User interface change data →
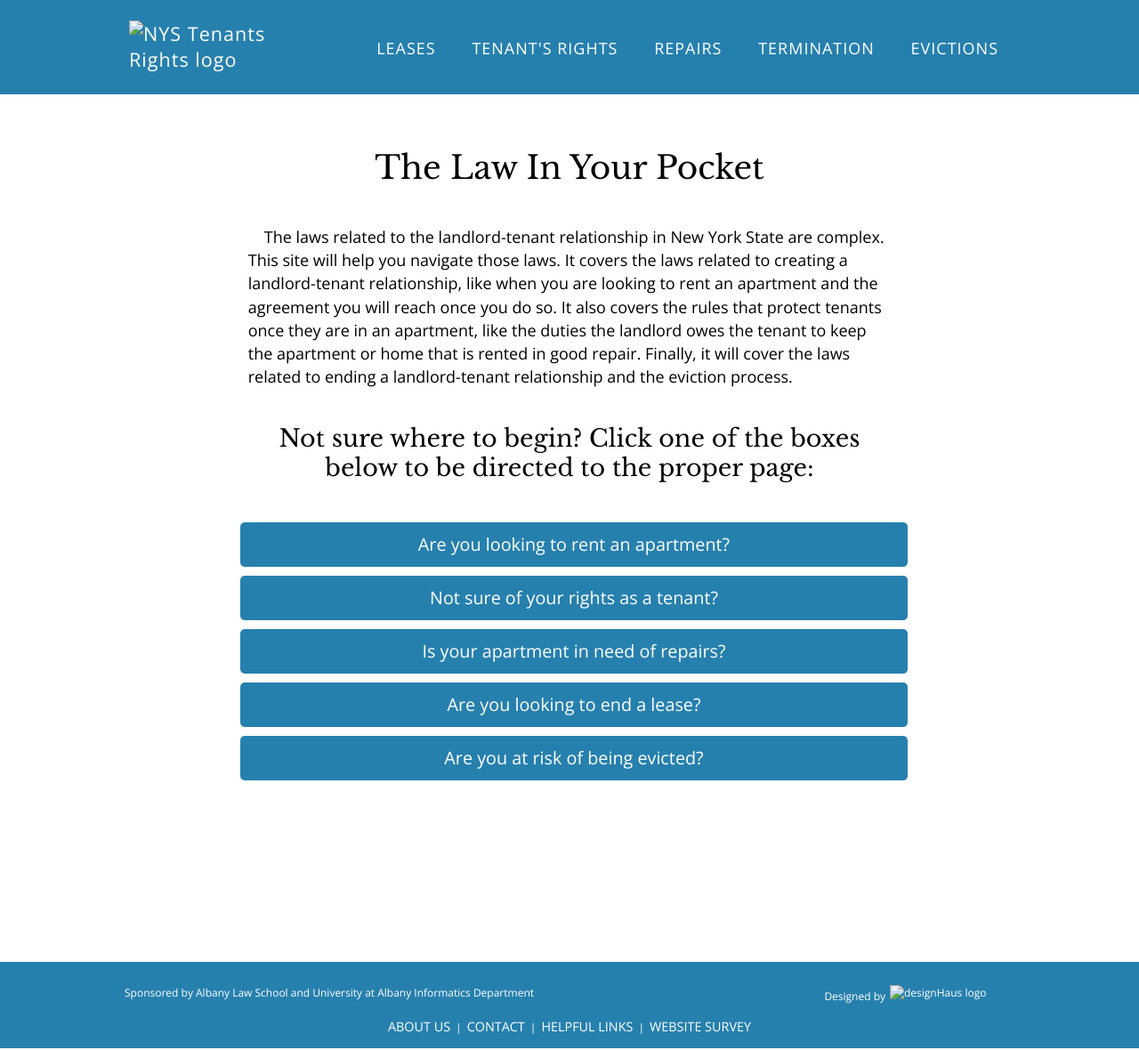
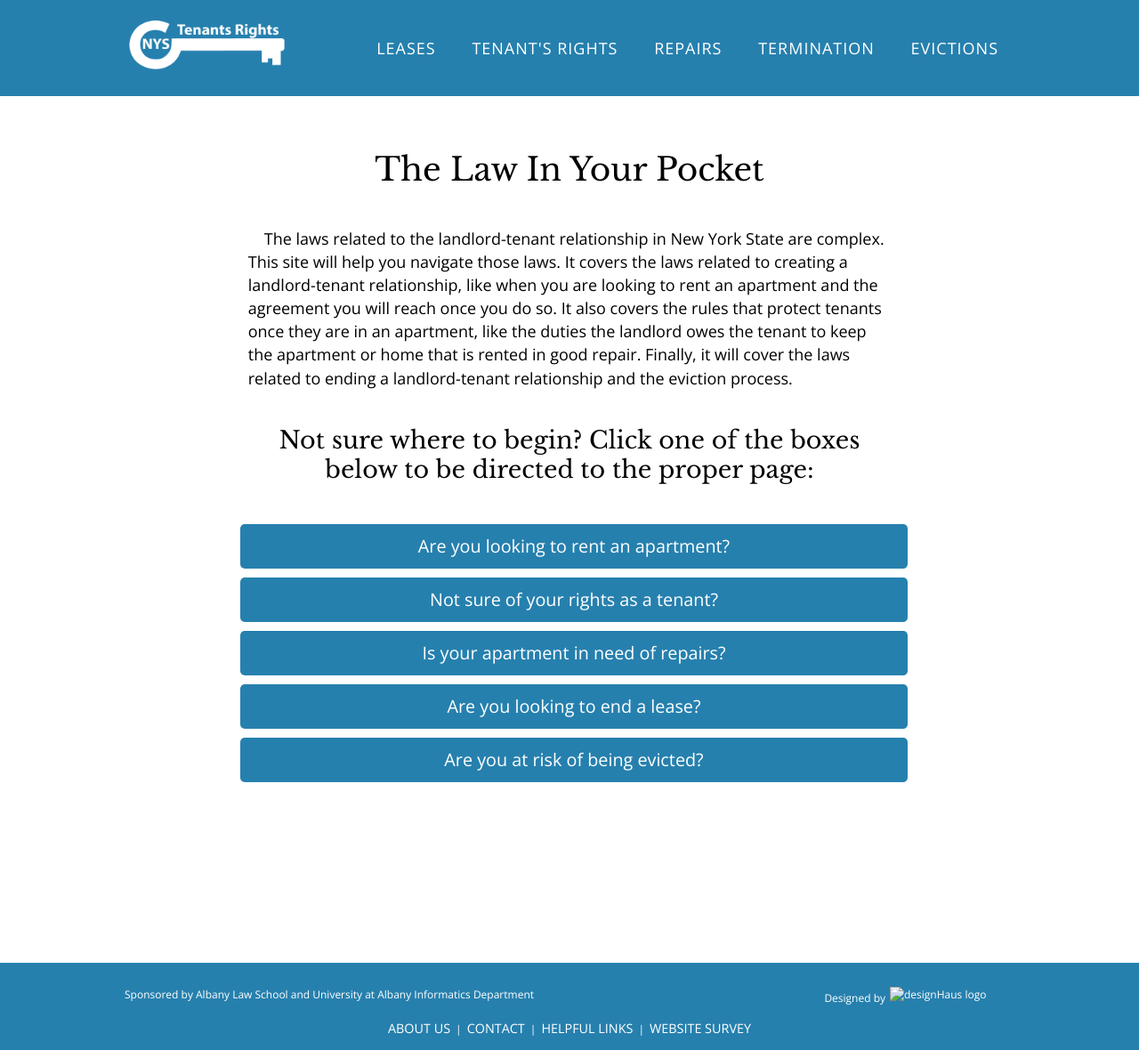
Before and after one commit to RRamsland/Tenant-Rights, a Jekyll site: the page built from index.html, in a window 1280 px wide and 1180 px high. Shown: the whole window at 89% size. Built offline with Jekyll 4.4.1, drawn with Linux system fonts in a browser that asks for light colours; nearby versions of some CDN libraries; library files that are not in the unit come from our copies.

Commit message:
Fixed Links

```diff
--- a/_includes/footer.html
+++ b/_includes/footer.html
@@ -11,8 +11,8 @@
 		</div>
     </footer> <!-- / footer -->
     <script src="http://code.jquery.com/jquery-latest.min.js"></script>
-    <script src='/team6/js/jquery.sticky.js'></script>
-    <script src='/team6/js/front-page.js'></script>
+    <script src='/Tenant-Rights/js/jquery.sticky.js'></script>
+    <script src='/Tenant-Rights/js/front-page.js'></script>
     <script src="http://cdnjs.cloudflare.com/ajax/libs/modernizr/2.8.3/modernizr.min.js"></script>
     </body>
 </html>
--- a/_includes/header.html
+++ b/_includes/header.html
@@ -3,8 +3,8 @@
         </a>
          <header class="site-header cf" role="banner">
             <div class="container">
-				<a class="site-title" href="{{ site.url }}"><img src="/team6/images/NYSTR2.png" alt="NYS Tenants Rights logo"></a>
-                <img class="hamburger" src="/team6/images/hamburgerNew.png" alt="Menu Button">
+				<a class="site-title" href="{{ site.url }}"><img src="/Tenant-Rights/images/NYSTR2.png" alt="NYS Tenants Rights logo"></a>
+                <img class="hamburger" src="/Tenant-Rights/images/hamburgerNew.png" alt="Menu Button">
                 <nav class="navbar" role="navigation">
                     <ul class="header-nav">
                         <li><a class="nav-link" href="{{ site.url}}/leases/">Leases</a></li>
```
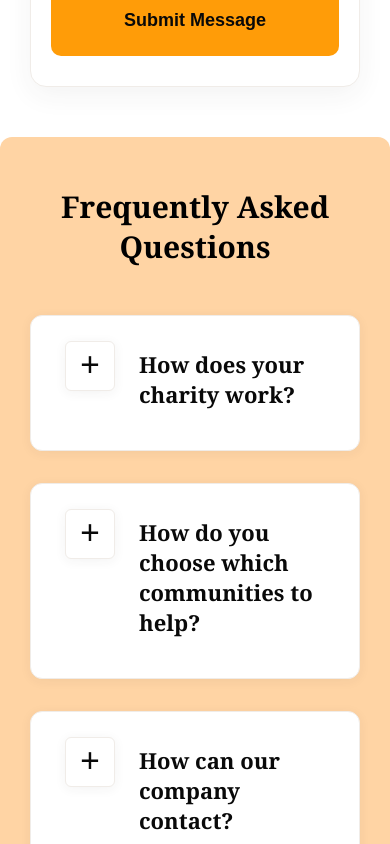
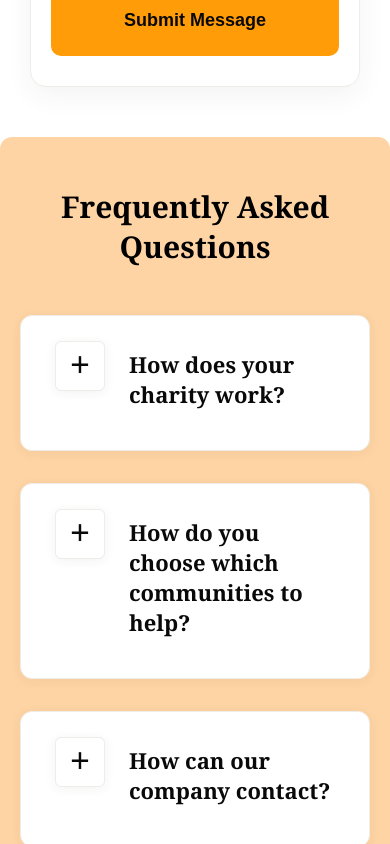
Before and after one commit to uladzimirfilipau/philanthropy, a React (Create React App) app: page /contact in a window 390 px wide. Shown: the part 2940-3784 px from the top of the page. Built offline with nearby package versions, Linux system fonts and the light colour scheme.

Commit message:
refactor: Questions

```diff
--- a/src/components/Questions/Questions.css
+++ b/src/components/Questions/Questions.css
@@ -23,12 +23,6 @@
 }
 
 @media screen and (max-width: 768px) {
-  .questions {
-    padding: var(--section-padding-768px);
-  }
-}
-
-@media screen and (max-width: 320px) {
   .questions {
     padding: var(--section-padding-320px);
   }
```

What is expected → All lines above must be repeated exactly, and the pictures must be omitted.

Task output →
Before and after one commit to RRamsland/Tenant-Rights, a Jekyll site: the page built from index.html, in a window 1280 px wide and 1180 px high. Shown: the whole window at 89% size. Built offline with Jekyll 4.4.1, drawn with Linux system fonts in a browser that asks for light colours; nearby versions of some CDN libraries; library files that are not in the unit come from our copies.

Commit message:
Fixed Links

```diff
--- a/_includes/footer.html
+++ b/_includes/footer.html
@@ -11,8 +11,8 @@
 		</div>
     </footer> <!-- / footer -->
     <script src="http://code.jquery.com/jquery-latest.min.js"></script>
-    <script src='/team6/js/jquery.sticky.js'></script>
-    <script src='/team6/js/front-page.js'></script>
+    <script src='/Tenant-Rights/js/jquery.sticky.js'></script>
+    <script src='/Tenant-Rights/js/front-page.js'></script>
     <script src="http://cdnjs.cloudflare.com/ajax/libs/modernizr/2.8.3/modernizr.min.js"></script>
     </body>
 </html>
--- a/_includes/header.html
+++ b/_includes/header.html
@@ -3,8 +3,8 @@
         </a>
          <header class="site-header cf" role="banner">
             <div class="container">
-				<a class="site-title" href="{{ site.url }}"><img src="/team6/images/NYSTR2.png" alt="NYS Tenants Rights logo"></a>
-                <img class="hamburger" src="/team6/images/hamburgerNew.png" alt="Menu Button">
+				<a class="site-title" href="{{ site.url }}"><img src="/Tenant-Rights/images/NYSTR2.png" alt="NYS Tenants Rights logo"></a>
+                <img class="hamburger" src="/Tenant-Rights/images/hamburgerNew.png" alt="Menu Button">
                 <nav class="navbar" role="navigation">
                     <ul class="header-nav">
                         <li><a class="nav-link" href="{{ site.url}}/leases/">Leases</a></li>
```
Before and after one commit to uladzimirfilipau/philanthropy, a React (Create React App) app: page /contact in a window 390 px wide. Shown: the part 2940-3784 px from the top of the page. Built offline with nearby package versions, Linux system fonts and the light colour scheme.

Commit message:
refactor: Questions

```diff
--- a/src/components/Questions/Questions.css
+++ b/src/components/Questions/Questions.css
@@ -23,12 +23,6 @@
 }
 
 @media screen and (max-width: 768px) {
-  .questions {
-    padding: var(--section-padding-768px);
-  }
-}
-
-@media screen and (max-width: 320px) {
   .questions {
     padding: var(--section-padding-320px);
   }
```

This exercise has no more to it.